Exercise: Would you please copy each line below that includes the string "radial"?

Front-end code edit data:
————

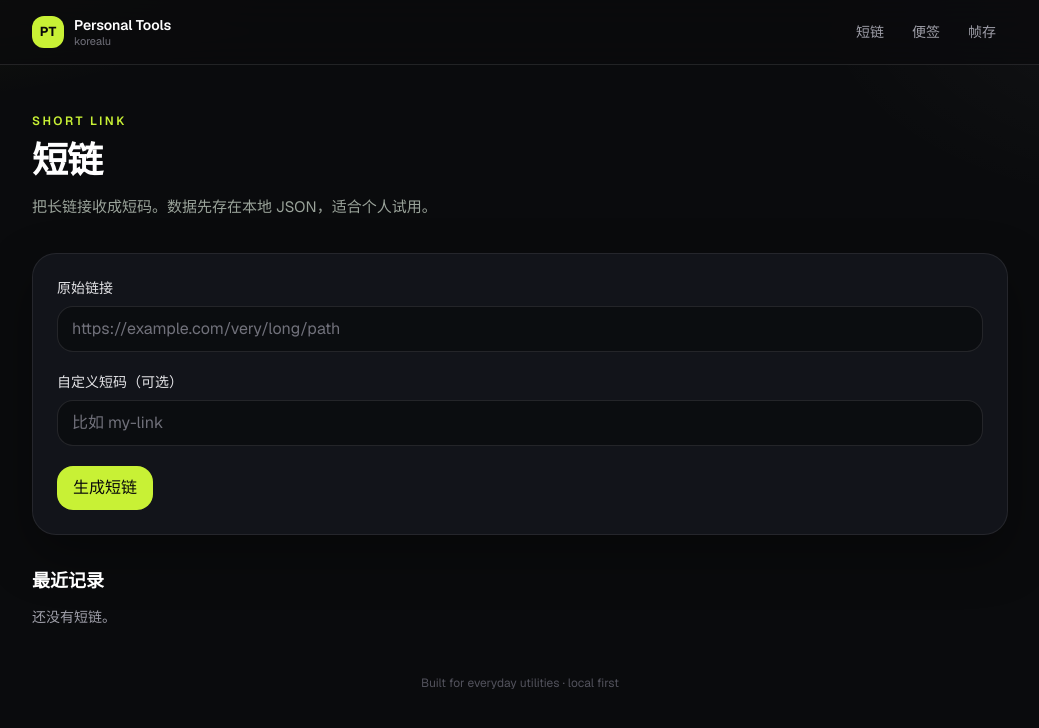
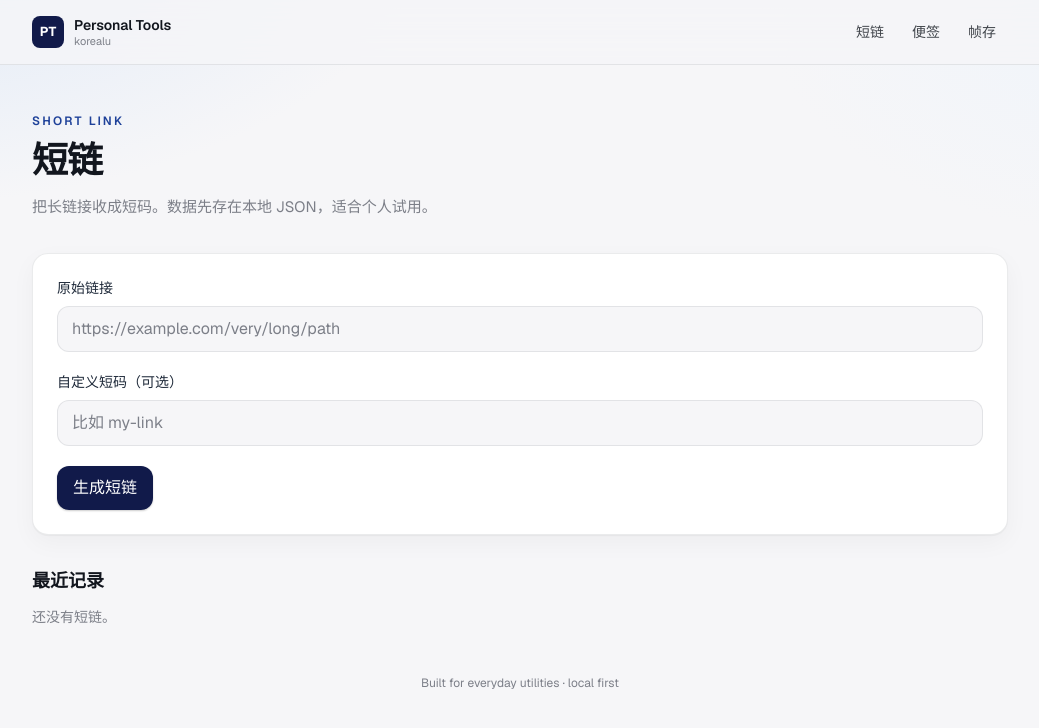
Before and after one commit to luKorea/personal-tools, a Next.js app: page /short-link in a window 1280 px wide. Shown: the top 728 px of the page, without its empty margins (120-1159 px from the left). Built offline with nearby package versions, Linux system fonts and the light colour scheme.

Commit message:
style: restyle theme after Column.com palette
Adopt Column's light gray canvas, navy brand button, and blue link accents
via Tailwind theme tokens across the shell and tool pages.

```diff
--- a/src/app/globals.css
+++ b/src/app/globals.css
@@ -1,13 +1,15 @@
 @import "tailwindcss";
 
+/* Palette adapted from column.com design tokens */
 @theme inline {
-  --color-background: #0a0b0d;
-  --color-foreground: #f4f7f2;
-  --color-panel: #12141a;
-  --color-panel-border: rgb(255 255 255 / 0.08);
-  --color-muted: #9aa39a;
-  --color-lime: #c8f135;
-  --color-lime-soft: rgb(200 241 53 / 0.14);
+  --color-background: #f6f6f8;
+  --color-foreground: #12161e;
+  --color-panel: #ffffff;
+  --color-panel-border: rgb(87 90 100 / 0.12);
+  --color-muted: #7c7f88;
+  --color-brand: #111a4a;
+  --color-brand-soft: #eef4fb;
+  --color-brand-link: #1e4199;
   --font-sans: var(--font-geist-sans);
   --font-mono: var(--font-geist-mono);
 }
@@ -15,8 +17,8 @@
 body {
   @apply min-h-screen bg-background font-sans text-foreground antialiased;
   background-image:
-    radial-gradient(900px 480px at 0% -20%, rgb(200 241 53 / 0.12), transparent 55%),
-    radial-gradient(700px 420px at 100% 0%, rgb(255 255 255 / 0.04), transparent 50%);
+    radial-gradient(1000px 520px at 0% -10%, rgb(212 227 247 / 0.7), transparent 55%),
+    radial-gradient(800px 480px at 100% 0%, rgb(238 244 251 / 0.9), transparent 50%);
 }
 
 input,
@@ -27,5 +29,5 @@ button {
 }
 
 ::selection {
-  @apply bg-lime/30;
+  @apply bg-brand/15;
 }
--- a/src/app/layout.tsx
+++ b/src/app/layout.tsx
@@ -29,12 +29,12 @@ export default function RootLayout({
   return (
     <html lang="zh-CN">
       <body
-        className={`${geistSans.variable} ${geistMono.variable} antialiased text-white`}
+        className={`${geistSans.variable} ${geistMono.variable} antialiased text-foreground`}
         suppressHydrationWarning
       >
         <SiteHeader />
         <main className="mx-auto w-full max-w-5xl px-4 py-8 sm:px-6 sm:py-12">{children}</main>
-        <footer className="mx-auto max-w-5xl px-4 pb-10 text-center text-xs text-zinc-600 sm:px-6">
+        <footer className="mx-auto max-w-5xl px-4 pb-10 text-center text-xs text-muted sm:px-6">
           Built for everyday utilities · local first
         </footer>
       </body>
--- a/src/app/paste/[id]/not-found.tsx
+++ b/src/app/paste/[id]/not-found.tsx
@@ -4,8 +4,8 @@ import { Panel } from "@/components/ui";
 export default function PasteNotFound() {
   return (
     <Panel className="py-12 text-center">
-      <h1 className="text-2xl font-semibold text-white">便签不存在或已过期</h1>
-      <Link href="/paste" className="mt-4 inline-block text-sm font-medium text-lime hover:underline">
+      <h1 className="text-2xl font-semibold text-foreground">便签不存在或已过期</h1>
+      <Link href="/paste" className="mt-4 inline-block text-sm font-medium text-brand-link hover:underline">
         去新建一条
       </Link>
     </Panel>
--- a/src/app/paste/page.tsx
+++ b/src/app/paste/page.tsx
@@ -69,7 +69,7 @@ export default function PastePage() {
               <option value="0">永不过期</option>
             </Select>
           </label>
-          {error ? <p className="text-sm text-rose-400">{error}</p> : null}
+          {error ? <p className="text-sm text-red-600">{error}</p> : null}
           <PrimaryButton type="submit"  disabled={loading}>
             {loading ? "创建中…" : "生成分享链接"}
           </PrimaryButton>
--- a/src/app/short-link/page.tsx
+++ b/src/app/short-link/page.tsx
@@ -98,7 +98,7 @@ export default function ShortLinkPage() {
               placeholder="比如 my-link"
             />
           </label>
-          {error ? <p className="text-sm text-rose-400">{error}</p> : null}
+          {error ? <p className="text-sm text-red-600">{error}</p> : null}
           <PrimaryButton type="submit"  disabled={loading}>
             {loading ? "生成中…" : "生成短链"}
           </PrimaryButton>
@@ -106,9 +106,9 @@ export default function ShortLinkPage() {
       </Panel>
 
       {latest ? (
-        <Panel className="border-lime/25 bg-lime-soft">
-          <p className="text-sm font-medium text-lime">刚生成</p>
-          <p className="mt-2 break-all font-mono text-lg text-white">{shortUrl(latest)}</p>
+        <Panel className="border-brand/15 bg-brand-soft">
+          <p className="text-sm font-medium text-brand-link">刚生成</p>
+          <p className="mt-2 break-all font-mono text-lg text-brand">{shortUrl(latest)}</p>
           <GhostButton type="button" onClick={copyLatest} className="mt-4">
             {copied ? "已复制" : "复制链接"}
           </GhostButton>
@@ -116,22 +116,22 @@ export default function ShortLinkPage() {
       ) : null}
 
       <section className="space-y-3">
-        <h2 className="text-lg font-semibold text-white">最近记录</h2>
+        <h2 className="text-lg font-semibold text-foreground">最近记录</h2>
         {items.length === 0 ? (
-          <p className="text-sm text-zinc-400">还没有短链。</p>
+          <p className="text-sm text-muted">还没有短链。</p>
         ) : (
           <ul className="space-y-3">
             {items.slice(0, 20).map((item) => (
-              <li key={item.code} className="rounded-2xl border border-white/10 bg-black/25 px-4 py-3.5">
+              <li key={item.code} className="rounded-2xl border border-panel-border bg-background px-4 py-3.5">
                 <div className="flex flex-wrap items-center justify-between gap-2">
-                  <a className="font-mono text-sm font-medium text-lime hover:underline" href={`/s/${item.code}`}>
+                  <a className="font-mono text-sm font-medium text-brand-link hover:underline" href={`/s/${item.code}`}>
                     /s/{item.code}
                   </a>
-                  <span className="rounded-full bg-white/5 px-2.5 py-1 text-xs text-zinc-400">
+                  <span className="rounded-full bg-white/5 px-2.5 py-1 text-xs text-muted">
                     {item.hits} 次访问
                   </span>
                 </div>
-                <p className="mt-1.5 truncate text-sm text-zinc-400">{item.url}</p>
+                <p className="mt-1.5 truncate text-sm text-muted">{item.url}</p>
               </li>
             ))}
           </ul>
--- a/src/components/SiteHeader.tsx
+++ b/src/components/SiteHeader.tsx
@@ -8,15 +8,15 @@ const links = [
 
 export function SiteHeader() {
   return (
-    <header className="sticky top-0 z-20 border-b border-white/10 bg-background/80 backdrop-blur-xl">
+    <header className="sticky top-0 z-20 border-b border-panel-border bg-background/80 backdrop-blur-xl">
       <div className="mx-auto flex h-16 max-w-5xl items-center justify-between px-4 sm:px-6">
         <Link href="/" className="flex items-center gap-2.5">
-          <span className="inline-flex h-8 w-8 items-center justify-center rounded-xl bg-lime text-[13px] font-bold text-zinc-950">
+          <span className="inline-flex h-8 w-8 items-center justify-center rounded-lg bg-brand text-[13px] font-bold text-white">
             PT
           </span>
           <div className="leading-tight">
-            <div className="text-sm font-semibold text-white">Personal Tools</div>
-            <div className="text-[11px] text-zinc-500">korealu</div>
+            <div className="text-sm font-semibold text-foreground">Personal Tools</div>
+            <div className="text-[11px] text-muted">korealu</div>
           </div>
         </Link>
         <nav className="flex items-center gap-1 text-sm">
@@ -27,7 +27,7 @@ export function SiteHeader() {
                 href={link.href}
                 target="_blank"
                 rel="noreferrer"
-                className="rounded-full px-3 py-1.5 text-zinc-400 transition hover:bg-white/5 hover:text-lime"
+                className="rounded-lg px-3 py-1.5 font-medium text-foreground/80 transition hover:bg-black/5 hover:text-brand-link"
               >
                 {link.label}
               </a>
@@ -35,7 +35,7 @@ export function SiteHeader() {
               <Link
                 key={link.href}
                 href={link.href}
-                className="rounded-full px-3 py-1.5 text-zinc-400 transition hover:bg-white/5 hover:text-lime"
+                className="rounded-lg px-3 py-1.5 font-medium text-foreground/80 transition hover:bg-black/5 hover:text-brand-link"
               >
                 {link.label}
               </Link>
--- a/src/components/ui.tsx
+++ b/src/components/ui.tsx
@@ -17,9 +17,9 @@ export function PageHero({
   return (
     <section className="space-y-3">
       {eyebrow ? (
-        <p className="text-xs font-semibold uppercase tracking-[0.2em] text-lime">{eyebrow}</p>
+        <p className="text-xs font-semibold uppercase tracking-[0.18em] text-brand-link">{eyebrow}</p>
       ) : null}
-      <h1 className="text-3xl font-semibold tracking-tight text-white sm:text-4xl">{title}</h1>
+      <h1 className="text-3xl font-semibold tracking-tight text-foreground sm:text-4xl">{title}</h1>
       <p className="max-w-2xl text-[15px] leading-7 text-muted">{description}</p>
     </section>
   );
@@ -34,7 +34,7 @@ export function Panel({
 }) {
   return (
     <div
-      className={`rounded-3xl border border-panel-border bg-panel p-5 shadow-[0_20px_50px_rgba(0,0,0,0.35)] sm:p-6 ${className}`}
+      className={`rounded-2xl border border-panel-border bg-panel p-5 shadow-[0_1px_1px_rgba(0,0,0,0.04),0_8px_24px_rgba(18,22,30,0.04)] sm:p-6 ${className}`}
     >
       {children}
     </div>
@@ -42,11 +42,11 @@ export function Panel({
 }
 
 export function Label({ children }: { children: React.ReactNode }) {
-  return <span className="mb-2 block text-sm font-medium text-zinc-200">{children}</span>;
+  return <span className="mb-2 block text-sm font-medium text-gray-800">{children}</span>;
 }
 
 const fieldClass =
-  "w-full rounded-2xl border border-white/10 bg-black/35 px-3.5 py-2.5 text-[15px] text-white outline-none transition placeholder:text-zinc-500 focus:border-lime focus:ring-4 focus:ring-lime-soft";
+  "w-full rounded-xl border border-panel-border bg-background px-3.5 py-2.5 text-[15px] text-foreground outline-none transition placeholder:text-muted focus:border-brand focus:bg-white focus:ring-4 focus:ring-brand-soft";
 
 export function TextInput(props: InputHTMLAttributes<HTMLInputElement>) {
   return <input {...props} className={`${fieldClass} ${props.className || ""}`} />;
@@ -67,7 +67,7 @@ export function PrimaryButton({
   return (
     <button
       {...props}
-      className={`inline-flex items-center justify-center rounded-2xl bg-lime px-4 py-2.5 text-sm font-semibold text-zinc-950 transition hover:brightness-110 disabled:cursor-not-allowed disabled:opacity-50 ${className}`}
+      className={`inline-flex items-center justify-center rounded-xl bg-brand px-4 py-2.5 text-sm font-semibold text-white shadow-[0_1px_2px_rgba(0,0,0,0.2)] transition hover:bg-[#1b2d70] disabled:cursor-not-allowed disabled:opacity-50 ${className}`}
     />
   );
 }
@@ -76,7 +76,7 @@ export function GhostButton(props: ButtonHTMLAttributes<HTMLButtonElement>) {
   return (
     <button
       {...props}
-      className={`inline-flex items-center justify-center rounded-2xl border border-white/12 bg-white/5 px-3.5 py-2 text-sm font-medium text-zinc-100 transition hover:bg-white/10 ${props.className || ""}`}
+      className={`inline-flex items-center justify-center rounded-xl border border-panel-border bg-white/70 px-3.5 py-2 text-sm font-medium text-foreground shadow-sm transition hover:bg-white ${props.className || ""}`}
     />
   );
 }
```
Also changed, not shown: src/app/paste/[id]/page.tsx (+4 -4 lines), src/components/ToolCard.tsx (+6 -6 lines).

————

Reply:
-    radial-gradient(900px 480px at 0% -20%, rgb(200 241 53 / 0.12), transparent 55%),
-    radial-gradient(700px 420px at 100% 0%, rgb(255 255 255 / 0.04), transparent 50%);
+    radial-gradient(1000px 520px at 0% -10%, rgb(212 227 247 / 0.7), transparent 55%),
+    radial-gradient(800px 480px at 100% 0%, rgb(238 244 251 / 0.9), transparent 50%);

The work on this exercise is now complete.